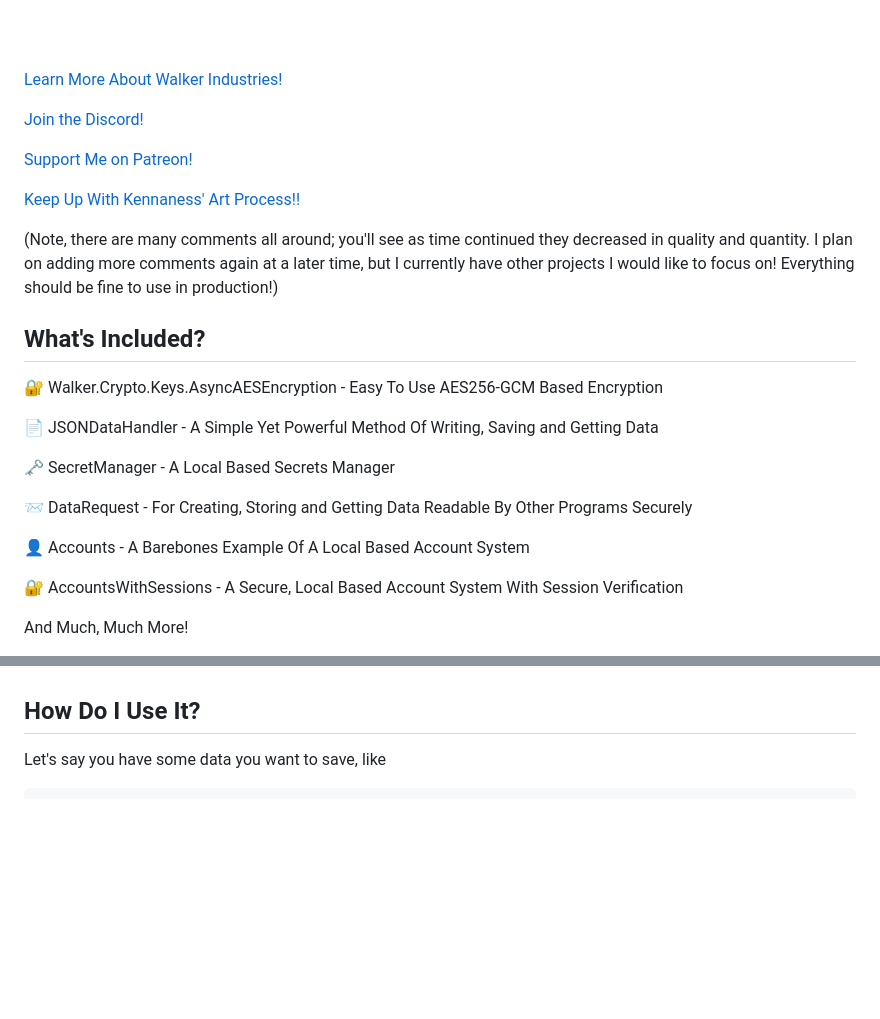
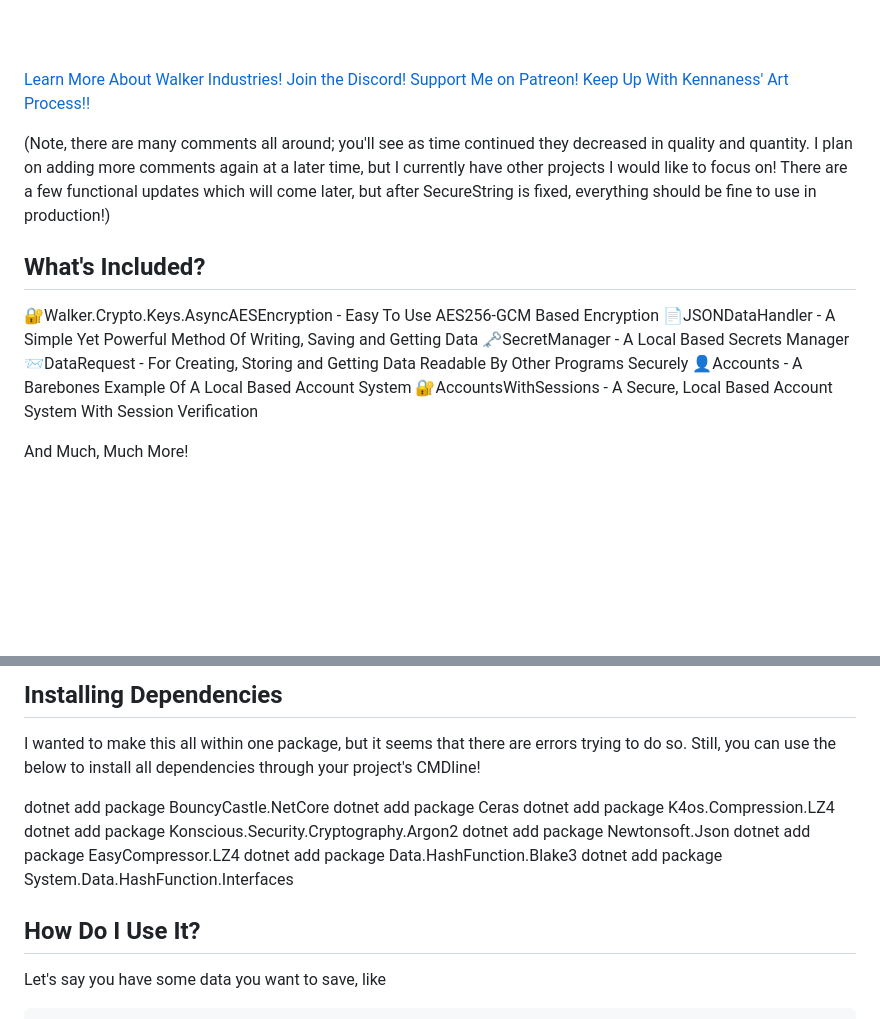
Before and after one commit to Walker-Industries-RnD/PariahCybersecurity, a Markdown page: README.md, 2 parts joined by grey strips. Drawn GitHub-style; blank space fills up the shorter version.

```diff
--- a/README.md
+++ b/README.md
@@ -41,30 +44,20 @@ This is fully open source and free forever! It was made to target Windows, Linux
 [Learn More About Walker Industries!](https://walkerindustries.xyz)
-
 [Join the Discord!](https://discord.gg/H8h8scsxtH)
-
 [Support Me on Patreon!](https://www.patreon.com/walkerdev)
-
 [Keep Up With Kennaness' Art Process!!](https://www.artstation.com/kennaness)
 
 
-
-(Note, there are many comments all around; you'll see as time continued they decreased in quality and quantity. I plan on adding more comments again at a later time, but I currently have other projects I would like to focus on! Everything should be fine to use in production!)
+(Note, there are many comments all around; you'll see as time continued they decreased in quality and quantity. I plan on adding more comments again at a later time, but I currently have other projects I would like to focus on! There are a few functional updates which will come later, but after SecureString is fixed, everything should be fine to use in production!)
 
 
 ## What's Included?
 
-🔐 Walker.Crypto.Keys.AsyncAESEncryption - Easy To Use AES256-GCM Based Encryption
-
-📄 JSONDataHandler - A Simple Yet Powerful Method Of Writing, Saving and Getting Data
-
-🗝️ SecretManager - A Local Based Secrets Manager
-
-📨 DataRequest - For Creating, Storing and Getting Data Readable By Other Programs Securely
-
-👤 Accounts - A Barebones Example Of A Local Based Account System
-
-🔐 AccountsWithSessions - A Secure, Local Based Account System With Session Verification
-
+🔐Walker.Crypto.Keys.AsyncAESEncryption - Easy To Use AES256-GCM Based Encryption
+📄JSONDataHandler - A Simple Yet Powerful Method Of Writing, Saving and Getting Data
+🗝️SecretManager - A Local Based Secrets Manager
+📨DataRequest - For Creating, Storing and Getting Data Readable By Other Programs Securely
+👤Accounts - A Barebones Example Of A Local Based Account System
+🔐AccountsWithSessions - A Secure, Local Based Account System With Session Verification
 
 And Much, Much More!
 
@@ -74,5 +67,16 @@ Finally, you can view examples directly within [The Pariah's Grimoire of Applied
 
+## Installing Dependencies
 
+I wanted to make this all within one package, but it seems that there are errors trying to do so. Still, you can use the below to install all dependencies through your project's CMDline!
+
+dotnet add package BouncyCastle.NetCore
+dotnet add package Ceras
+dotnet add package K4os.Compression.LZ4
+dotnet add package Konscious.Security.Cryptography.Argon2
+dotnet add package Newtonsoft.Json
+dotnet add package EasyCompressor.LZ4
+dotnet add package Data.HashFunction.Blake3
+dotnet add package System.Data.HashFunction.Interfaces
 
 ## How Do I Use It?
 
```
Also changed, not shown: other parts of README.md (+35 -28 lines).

==

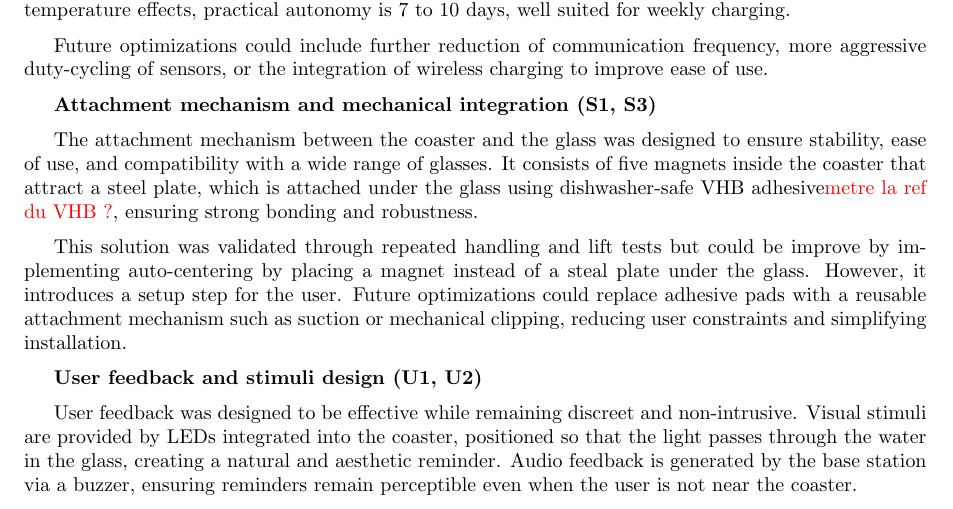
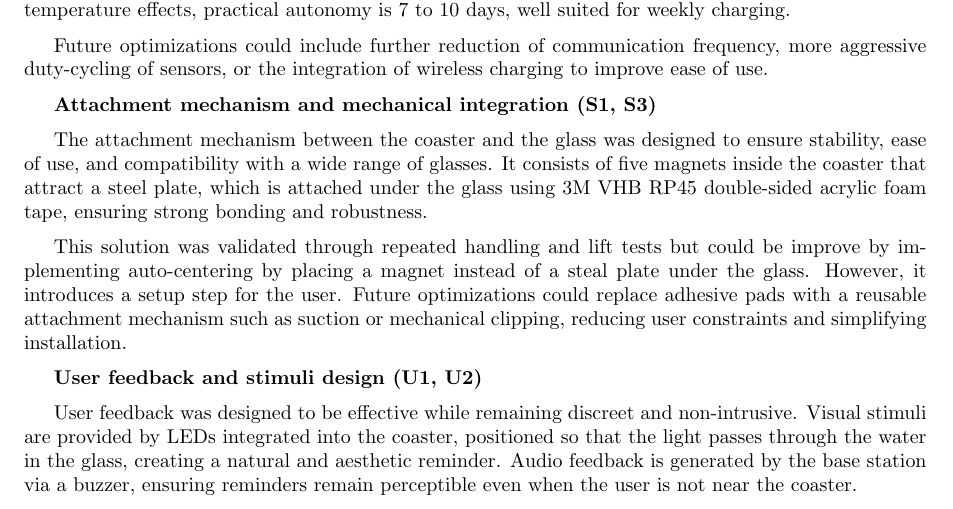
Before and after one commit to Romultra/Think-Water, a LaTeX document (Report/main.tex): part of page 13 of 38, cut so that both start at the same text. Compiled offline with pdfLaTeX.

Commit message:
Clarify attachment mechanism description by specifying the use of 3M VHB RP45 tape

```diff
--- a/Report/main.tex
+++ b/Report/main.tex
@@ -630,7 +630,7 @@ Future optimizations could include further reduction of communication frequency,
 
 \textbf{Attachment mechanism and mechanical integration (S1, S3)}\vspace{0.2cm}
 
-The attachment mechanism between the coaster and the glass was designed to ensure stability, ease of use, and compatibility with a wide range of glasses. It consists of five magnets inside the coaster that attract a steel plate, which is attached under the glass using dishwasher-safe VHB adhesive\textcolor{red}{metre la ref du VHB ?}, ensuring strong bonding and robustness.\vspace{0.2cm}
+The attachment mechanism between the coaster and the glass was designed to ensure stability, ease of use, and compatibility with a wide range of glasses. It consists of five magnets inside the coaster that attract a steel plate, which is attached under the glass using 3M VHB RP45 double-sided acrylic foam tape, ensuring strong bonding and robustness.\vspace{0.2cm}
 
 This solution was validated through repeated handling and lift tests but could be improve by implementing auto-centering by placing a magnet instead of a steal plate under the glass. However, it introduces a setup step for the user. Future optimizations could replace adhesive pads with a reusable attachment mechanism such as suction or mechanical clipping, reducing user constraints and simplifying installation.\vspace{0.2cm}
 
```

_YOUR OBJECTIVE_
Whenever a line in the records contains the word "System", copy that line.

_COMPLETED EXERCISE_
-👤 Accounts - A Barebones Example Of A Local Based Account System
-🔐 AccountsWithSessions - A Secure, Local Based Account System With Session Verification
+👤Accounts - A Barebones Example Of A Local Based Account System
+🔐AccountsWithSessions - A Secure, Local Based Account System With Session Verification
+dotnet add package System.Data.HashFunction.Interfaces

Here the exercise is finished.